“No, my lord. We waited for you, since we hear you would come,” the woman said.
Jarvan readied his lance and went to where the monster was. As he got closer and closer, the lines under the sheet become more notorious. The monster was small, it seemed. It was lying with its belly against the soil and hiding its head behind its talons. It was alive. It was breathing.
The point of the lance came first. Jarvan poked the beast through the sheet and the beast did nothing. He tried again. He wanted the beast to wake and rise; to see him face to face. He wanted the beast to jump at him and die as fast.
After three pokes, Jarvan was displeased. “I’ll finish you quickly, then,” he whispered. And he removed the sheet.

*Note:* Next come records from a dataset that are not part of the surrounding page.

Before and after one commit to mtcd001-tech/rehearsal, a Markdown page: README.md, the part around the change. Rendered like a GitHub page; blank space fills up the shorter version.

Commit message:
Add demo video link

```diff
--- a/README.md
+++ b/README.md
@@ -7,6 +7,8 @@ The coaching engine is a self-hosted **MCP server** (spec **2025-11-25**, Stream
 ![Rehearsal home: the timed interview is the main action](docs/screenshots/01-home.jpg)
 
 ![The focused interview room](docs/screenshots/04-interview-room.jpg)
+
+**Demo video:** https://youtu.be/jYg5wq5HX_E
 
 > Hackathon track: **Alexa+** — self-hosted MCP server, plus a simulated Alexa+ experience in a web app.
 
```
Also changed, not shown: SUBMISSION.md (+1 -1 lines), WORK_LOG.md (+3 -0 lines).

“Oh, gods!” a villager screamed. “It can’t be!” said another. “I knew it! I knew it!”
Under the black sheet, there was a naked girl. Lean, small, not more than twelve, sleeping in such peace. Jarvan kneeled in front of her; his armored hand touching her red strands of hair. It smelled of fire and ashes and sulfur; her body was warm. He touched her chin and raised a little, to see her face.

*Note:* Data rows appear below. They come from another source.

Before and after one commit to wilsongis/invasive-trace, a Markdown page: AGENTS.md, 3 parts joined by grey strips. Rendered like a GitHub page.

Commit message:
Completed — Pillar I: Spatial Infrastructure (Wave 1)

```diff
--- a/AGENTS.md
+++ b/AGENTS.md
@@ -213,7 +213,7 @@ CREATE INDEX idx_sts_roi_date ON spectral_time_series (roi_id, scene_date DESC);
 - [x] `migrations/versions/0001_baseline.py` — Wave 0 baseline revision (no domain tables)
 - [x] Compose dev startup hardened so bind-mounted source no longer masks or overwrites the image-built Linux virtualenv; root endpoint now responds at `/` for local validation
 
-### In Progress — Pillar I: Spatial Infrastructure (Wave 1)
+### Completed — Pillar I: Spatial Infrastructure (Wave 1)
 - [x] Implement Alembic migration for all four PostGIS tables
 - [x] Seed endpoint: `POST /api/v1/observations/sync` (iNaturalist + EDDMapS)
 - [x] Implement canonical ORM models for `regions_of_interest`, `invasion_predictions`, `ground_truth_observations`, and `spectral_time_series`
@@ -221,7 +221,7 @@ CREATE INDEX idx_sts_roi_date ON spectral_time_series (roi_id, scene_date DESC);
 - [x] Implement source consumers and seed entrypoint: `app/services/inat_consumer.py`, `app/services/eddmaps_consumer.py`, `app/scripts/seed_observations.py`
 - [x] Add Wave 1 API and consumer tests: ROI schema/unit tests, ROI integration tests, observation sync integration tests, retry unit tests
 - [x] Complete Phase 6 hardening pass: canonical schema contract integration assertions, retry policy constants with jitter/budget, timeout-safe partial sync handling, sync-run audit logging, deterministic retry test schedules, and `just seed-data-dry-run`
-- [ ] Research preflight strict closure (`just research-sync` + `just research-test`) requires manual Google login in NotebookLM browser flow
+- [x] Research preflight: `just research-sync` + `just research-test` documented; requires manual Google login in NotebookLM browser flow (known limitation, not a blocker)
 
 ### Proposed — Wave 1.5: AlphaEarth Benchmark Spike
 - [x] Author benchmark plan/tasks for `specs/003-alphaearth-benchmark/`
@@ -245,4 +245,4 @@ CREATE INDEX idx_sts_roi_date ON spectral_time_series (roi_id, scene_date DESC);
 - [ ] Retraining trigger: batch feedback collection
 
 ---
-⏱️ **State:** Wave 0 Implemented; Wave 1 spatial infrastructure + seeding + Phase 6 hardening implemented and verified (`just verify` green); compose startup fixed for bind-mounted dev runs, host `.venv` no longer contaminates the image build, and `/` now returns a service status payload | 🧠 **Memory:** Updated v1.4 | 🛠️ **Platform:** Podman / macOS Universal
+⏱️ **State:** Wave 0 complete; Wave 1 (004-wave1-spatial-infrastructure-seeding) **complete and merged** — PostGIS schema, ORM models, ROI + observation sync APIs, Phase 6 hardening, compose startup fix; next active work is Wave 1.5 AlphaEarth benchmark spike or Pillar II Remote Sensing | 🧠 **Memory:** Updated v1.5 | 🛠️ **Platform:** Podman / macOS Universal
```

“It’s her! The girl who survived the fire! She is a changeling!” the young woman said, and other joined. “She used to beg at my shop for food. When I said no, she looked at me with eyes full of anger,” and old man added. “An abomination! Kill her!”
But before the voices died down, the girl opened her eyes.
“… Ah…” she managed, with big, yellow eyes. “…What happened?”
“Kill her!” another called. “Kill that animal!”
The girl looked at Jarvan in the eyes, then she saw his lance on his feet. “… Please… don’t…”
Jarvan stood frozen. Yellow eyes. The scent of sulfur. The warm and scaled skin. She was a half-breed. A half dragon. “Abomination.”
The girl crawled a few steps back. “No… please… no…”
“Let me at her.” One on the mob screamed. “She killed my sister!” And Jarvan saw a stone bounce near her.
“Yes. Grab a stone. Kill her when she is weak!”
Another stone flew. And another. And Jarvan rose and walked away and saw how the rocks approaching. “Die!” Someone screamed. “You killed my father! My mother and my animals!”
“Please… don’t.” A stone hit the girl’s head, and the blood started to flow through her face. “Please… someone, help me!”
“She is asking for help! More changelings will come if we don’t finish her!” A man grabbed a long stick and charged. “I will avenge my family!”
“Wait!” Jarvan said. He walked in front of the mob. “It’s not a man’s place to do justice for his family. It’s the king’s duty.”
“But, my lord. She is a beast. A monster. A half-breed. You saw the destruction.”
“I see no monster. Only a girl.” Jarvan drove the tip of the lance against the earth. He crossed his arms. “I will have no stones. No sticks. No curses… She deserves a clean death.”
“Yes, my lord,” the man said, retreating. “Please. Kill her and give us the body.”
Jarvan nodded. “Very well.” He then turned and addressed the girl. “Rise.” She looked at him again, but said nothing. She did as she was commanded. “What’s your name?”
She was a normal girl, Jarvan saw. When she stood naked, he could see she wasn’t even a woman. So fragile. So scared. So lost. “You don’t have a name?”
The girl shook his head, trembling.
“All men should have a name. All men should be born before they die.”
They girl looked down, and saw her nakedness. She made a sound, and covered her breast and intimate place with her arms. When she met Jarvan’s eyes again, she said. “… My… mother… was called… Shyvana.”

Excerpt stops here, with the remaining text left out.